─── PROVIDED RECORDS

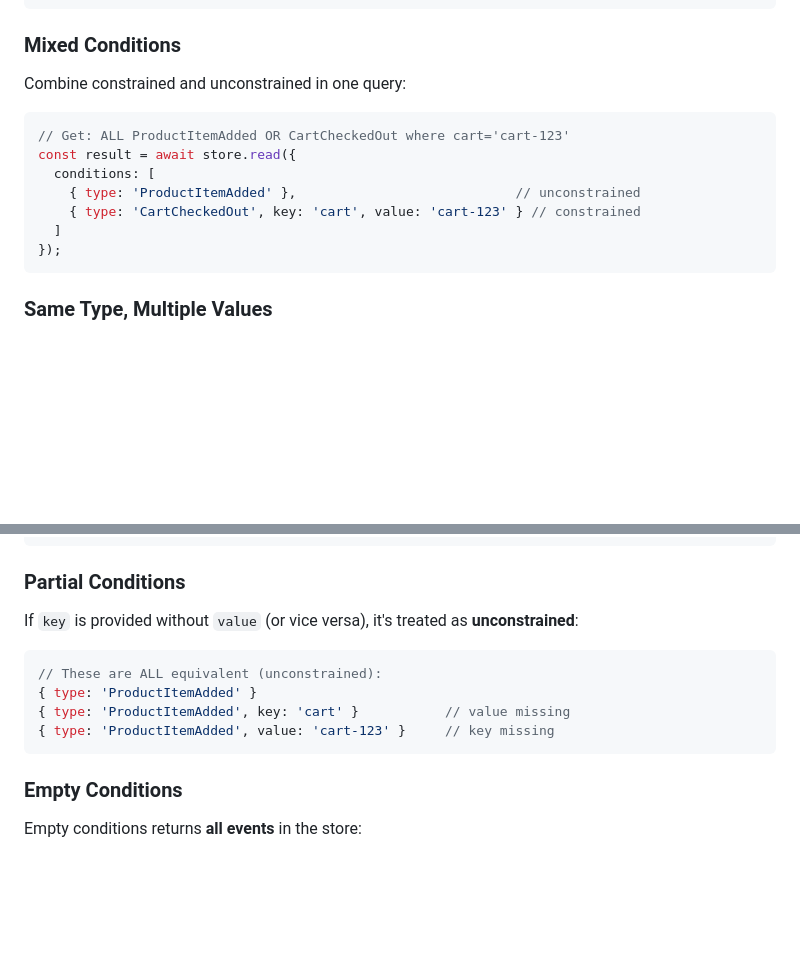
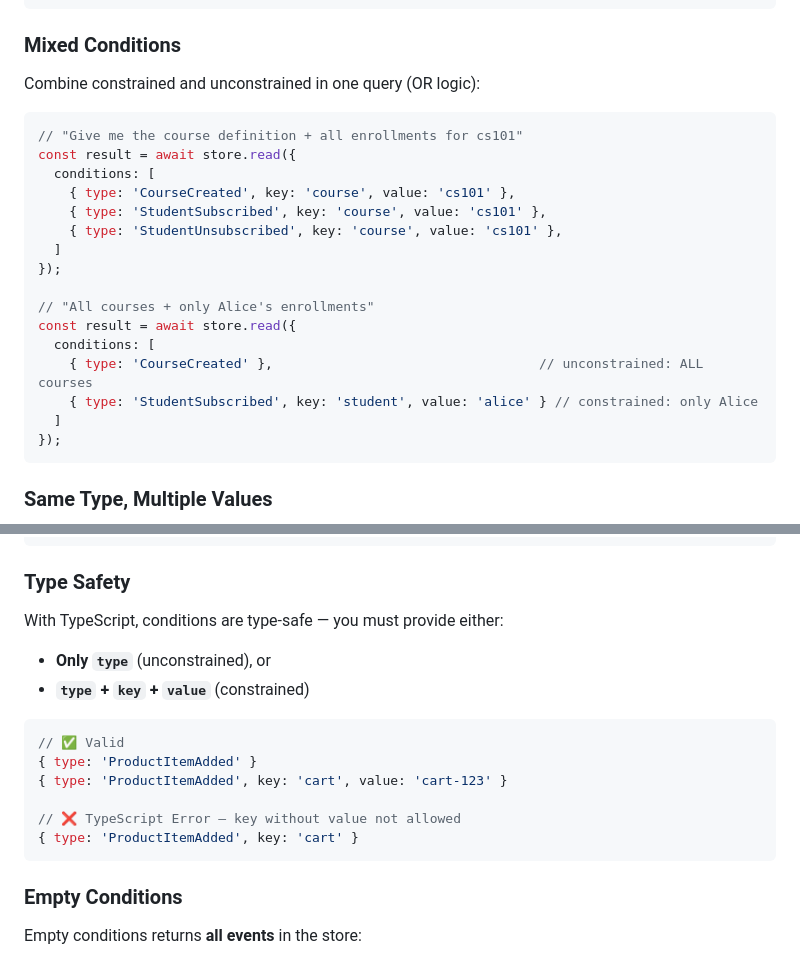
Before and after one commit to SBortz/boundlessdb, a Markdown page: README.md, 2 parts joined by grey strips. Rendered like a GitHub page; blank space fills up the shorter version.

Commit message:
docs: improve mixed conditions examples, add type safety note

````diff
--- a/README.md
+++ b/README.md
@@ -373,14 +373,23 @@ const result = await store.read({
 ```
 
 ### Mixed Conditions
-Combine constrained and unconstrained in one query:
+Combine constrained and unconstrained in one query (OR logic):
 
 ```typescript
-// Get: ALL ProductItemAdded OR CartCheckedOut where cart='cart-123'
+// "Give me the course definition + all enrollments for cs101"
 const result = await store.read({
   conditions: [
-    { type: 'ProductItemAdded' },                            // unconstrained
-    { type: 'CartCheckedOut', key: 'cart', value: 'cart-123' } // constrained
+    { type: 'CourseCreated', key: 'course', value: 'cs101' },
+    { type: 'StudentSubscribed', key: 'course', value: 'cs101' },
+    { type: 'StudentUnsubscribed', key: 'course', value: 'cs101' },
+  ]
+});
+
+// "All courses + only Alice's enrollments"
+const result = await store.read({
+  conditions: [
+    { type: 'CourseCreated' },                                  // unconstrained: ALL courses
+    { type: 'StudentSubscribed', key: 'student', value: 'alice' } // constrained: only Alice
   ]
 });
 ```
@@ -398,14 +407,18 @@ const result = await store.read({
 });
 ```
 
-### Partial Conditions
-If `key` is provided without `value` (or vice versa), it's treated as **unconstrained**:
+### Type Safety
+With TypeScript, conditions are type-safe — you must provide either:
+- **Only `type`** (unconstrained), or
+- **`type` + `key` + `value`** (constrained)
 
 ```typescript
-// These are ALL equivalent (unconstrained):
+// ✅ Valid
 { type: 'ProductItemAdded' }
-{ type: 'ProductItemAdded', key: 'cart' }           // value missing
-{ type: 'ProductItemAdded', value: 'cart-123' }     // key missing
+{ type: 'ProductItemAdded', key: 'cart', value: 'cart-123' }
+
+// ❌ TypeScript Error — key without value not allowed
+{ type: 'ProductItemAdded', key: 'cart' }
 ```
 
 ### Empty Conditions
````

──────

» **WHAT THE EXERCISE ASKS**:
Check each line above for the word "README", and give only the number of lines that contain it.

» **YOUR RESPONSE**:
3